In his conversation with the Syrians Secretary of State John Kerry claims that “The problem is the Russians don’t care about international law, and we do”. At the same time he explains that “I think you’re looking at three people, four people in the administration who have all argued for use of force, and I lost the argument.” He specifically said that he called for the US to attack Assad. And he complains that “congress refused to vote even to allow that”. If the US were to use military force against Assad it would be in breach of international law. Kerry explains in one breath that the US “cares about international law” and in the next that he says he argued for an illegal military intervention in Syria. Also, at the same time as claiming that “the Russians don’t care about international law” John Kerry admits that the Russians are in Syria legally because they have been “invited in”. All this shows a degree of confusion.
The US started arming the Syrian opposition  early on in the civil war. The arms were given to the opposition forces to fight the regime. The hope obviously was that a small proxy intervention of this kind would result in the quick ‘ouster’ of Assad. No doubt they were dreaming of Obama’s “teachers and dentists” forming a new Western leaning ‘democracy’ in Syria. However; entirely predictably, the situation quickly became more complex as radical Islamists came to the front of the fight against Assad and groups which could be described as ‘moderate’ or ‘democratic’ faded into the back ground.  US ‘partners’ Turkey and Saudi Arabia are thought to be backing some of these right-wing Sunni groups.  Now the US continues to arm ‘moderates’ in Syria , but increasingly the emphasis is on asking these groups to fight ISIS. The situation has spiraled out of control and US policy is adrift. It is clear that the US is never going to publicly admit that (once again) they’ve bungled a foreign intervention. The policy appears to be to divert attention onto Russia – claiming that Russia is committing ‘war crimes’ in Syria. The Western media dutifully amplifies the message. But, as the leaked remarks by John Kerry reveal, the US is stuck. Their arming of proxies has failed to achieve the result they want. But, following previous disastrous illegal interventions, appetite in Congress for more foreign wars seems to be tiring – so a full-scale invasion is not an option. (Not to mention the possible conflict with Russia that would entail). They won’t go back and can’t go forwards. The result is that they continue to pour in arms  into a situation which is a military stalemate. It is a failed policy, but they won’t admit it. Their actions only drag out the war even longer.

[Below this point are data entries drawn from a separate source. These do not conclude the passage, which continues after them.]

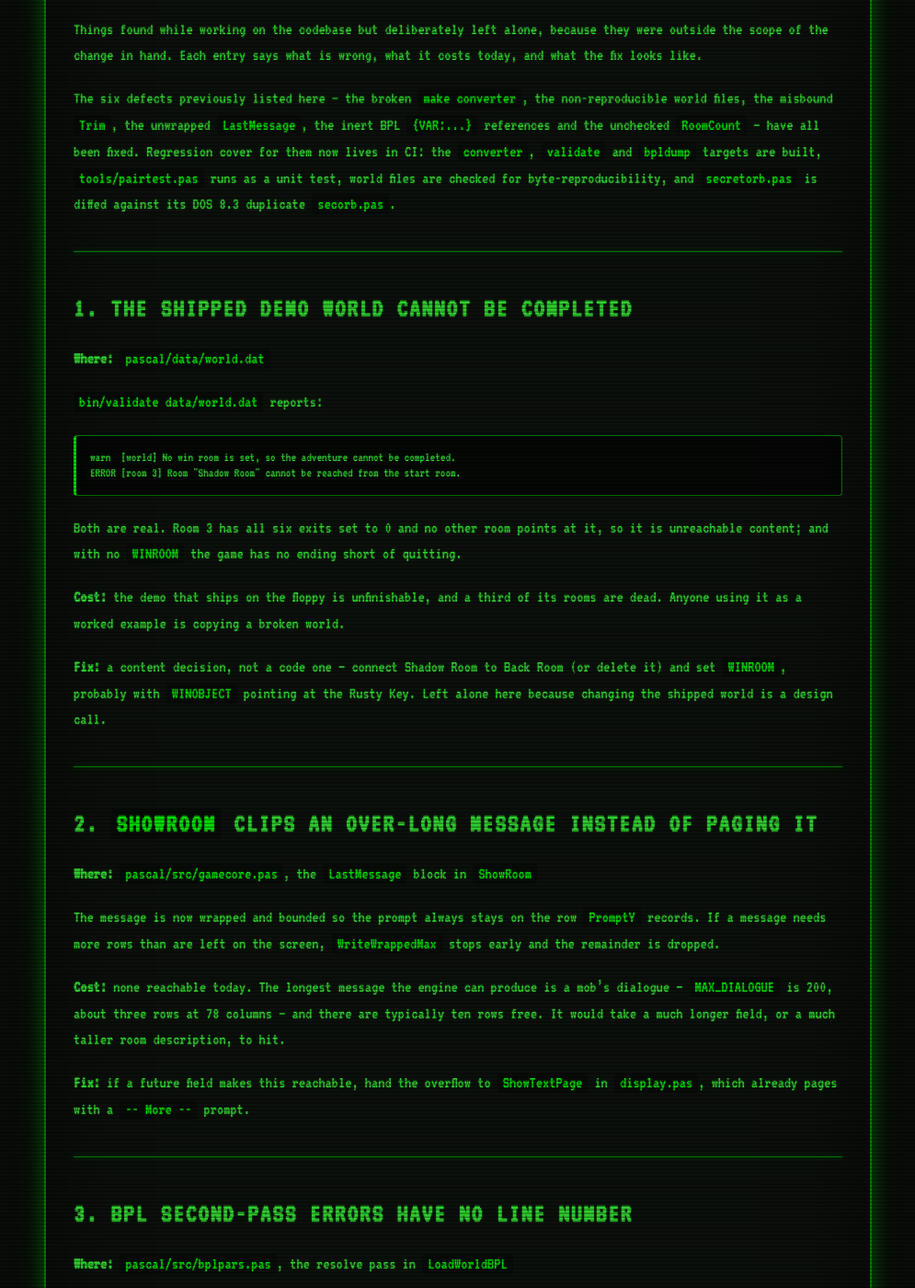
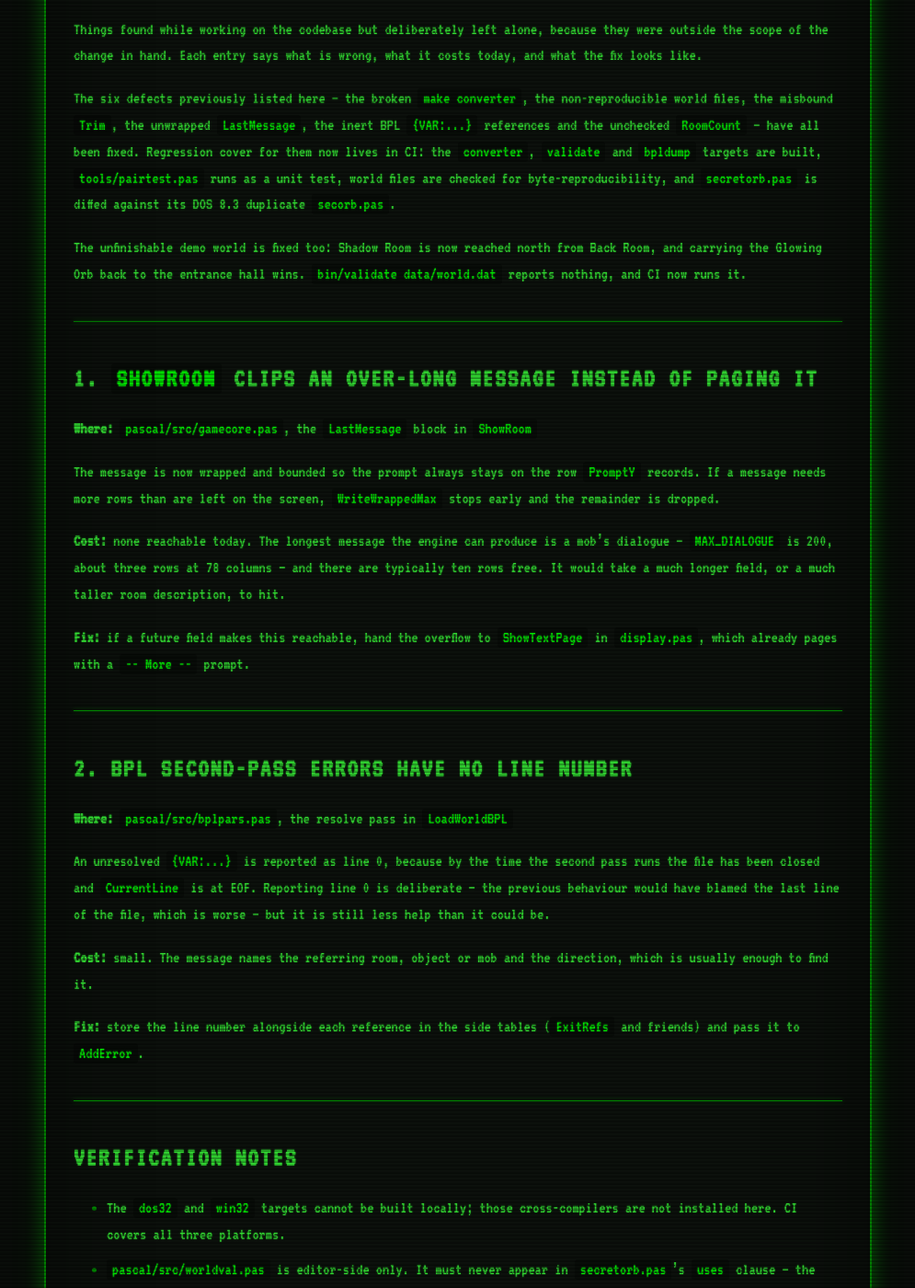
Before and after one commit to vicosurge/secret-orb, a Jekyll site: the page built from TODO.md, in a window 1280 px wide and 1400 px high, scrolled down 191 px. Shown: the whole window at 92% size, without its empty margins (142-1137 px from the left). Built offline with Jekyll 4.4.1, drawn with Linux system fonts in a browser that asks for light colours; our own code applies the rules of GitHub Pages for plain Markdown files.

Commit message:
Make the demo world completable
The shipped demo could not be finished: it had no WINROOM, so the only way
out was to quit, and Shadow Room had all six exits set to 0 with nothing
pointing at it, so a third of the world was unreachable. The validator
added in 987b237 reported both.

The world's own text already said what was intended. The scroll reads
"Seek the orb in the darkest room", the scholar says "the orb you seek
lies beyond, but darkness guards it well", the guard warns about "the
shadows in the back rooms", and the Glowing Orb was already sitting in
Shadow Room. Only the wiring was missing.

So: Back Room now opens north onto Shadow Room and back south again, and
the adventure is won by carrying the Glowing Orb to the entrance hall -
the fetch quest the three dialogue lines were already describing. Both
room descriptions gained a sentence naming the new way through, so the
exits are discoverable from the prose and not just from the exit list.

Points are set on the two rooms and two objects that make up the route, 45
in total. Without them MaxScore was 0 and a won game ended on "Final
score: 0", which showed the engine's scoring off to no advantage in the
one world most people will ever load.

Verified by playing it: won in 6 turns with 45 of 45, in both the text and
binary formats. Returning to the entrance hall without the orb, carrying
the orb but stopping short, and dropping the orb before the last move all
correctly fail to win.

CI now runs bin/validate on data/world.dat, so a world edit that breaks
reachability or the win condition fails the build instead of shipping.

Co-Authored-By: Claude Opus 5 <noreply@anthropic.com>

````diff
--- a/TODO.md
+++ b/TODO.md
@@ -12,33 +12,13 @@ been fixed. Regression cover for them now lives in CI: the `converter`,
 test, world files are checked for byte-reproducibility, and `secretorb.pas` is
 diffed against its DOS 8.3 duplicate `secorb.pas`.
 
----
-
-## 1. The shipped demo world cannot be completed
-
-**Where:** `pascal/data/world.dat`
-
-`bin/validate data/world.dat` reports:
-
-```
-warn  [world] No win room is set, so the adventure cannot be completed.
-ERROR [room 3] Room "Shadow Room" cannot be reached from the start room.
-```
-
-Both are real. Room 3 has all six exits set to 0 and no other room points at
-it, so it is unreachable content; and with no `WINROOM` the game has no ending
-short of quitting.
-
-**Cost:** the demo that ships on the floppy is unfinishable, and a third of its
-rooms are dead. Anyone using it as a worked example is copying a broken world.
-
-**Fix:** a content decision, not a code one — connect Shadow Room to Back Room
-(or delete it) and set `WINROOM`, probably with `WINOBJECT` pointing at the
-Rusty Key. Left alone here because changing the shipped world is a design call.
+The unfinishable demo world is fixed too: Shadow Room is now reached north from
+Back Room, and carrying the Glowing Orb back to the entrance hall wins.
+`bin/validate data/world.dat` reports nothing, and CI now runs it.
 
 ---
 
-## 2. `ShowRoom` clips an over-long message instead of paging it
+## 1. `ShowRoom` clips an over-long message instead of paging it
 
 **Where:** `pascal/src/gamecore.pas`, the `LastMessage` block in `ShowRoom`
 
@@ -57,7 +37,7 @@ prompt.
 
 ---
 
-## 3. BPL second-pass errors have no line number
+## 2. BPL second-pass errors have no line number
 
 **Where:** `pascal/src/bplpars.pas`, the resolve pass in `LoadWorldBPL`
 
````
Also changed, not shown: CLAUDE.md (+7 -3 lines), .github/workflows/pascal.yml, 1 other file.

The way out of this quagmire proposed by many in the Western political class is for Russia to drop its support for Assad.  But what then? The likely result in not a democracy run by teachers and dentists but a chaotic state with right-wing Sunni groups at the front – and possibly a new war of in-fighting between these various groups. (ISIS and Al-Qaeda are already at each other’s throats). Look at Libya for example. The call for Russia to back off is as short-sighted as the original intervention.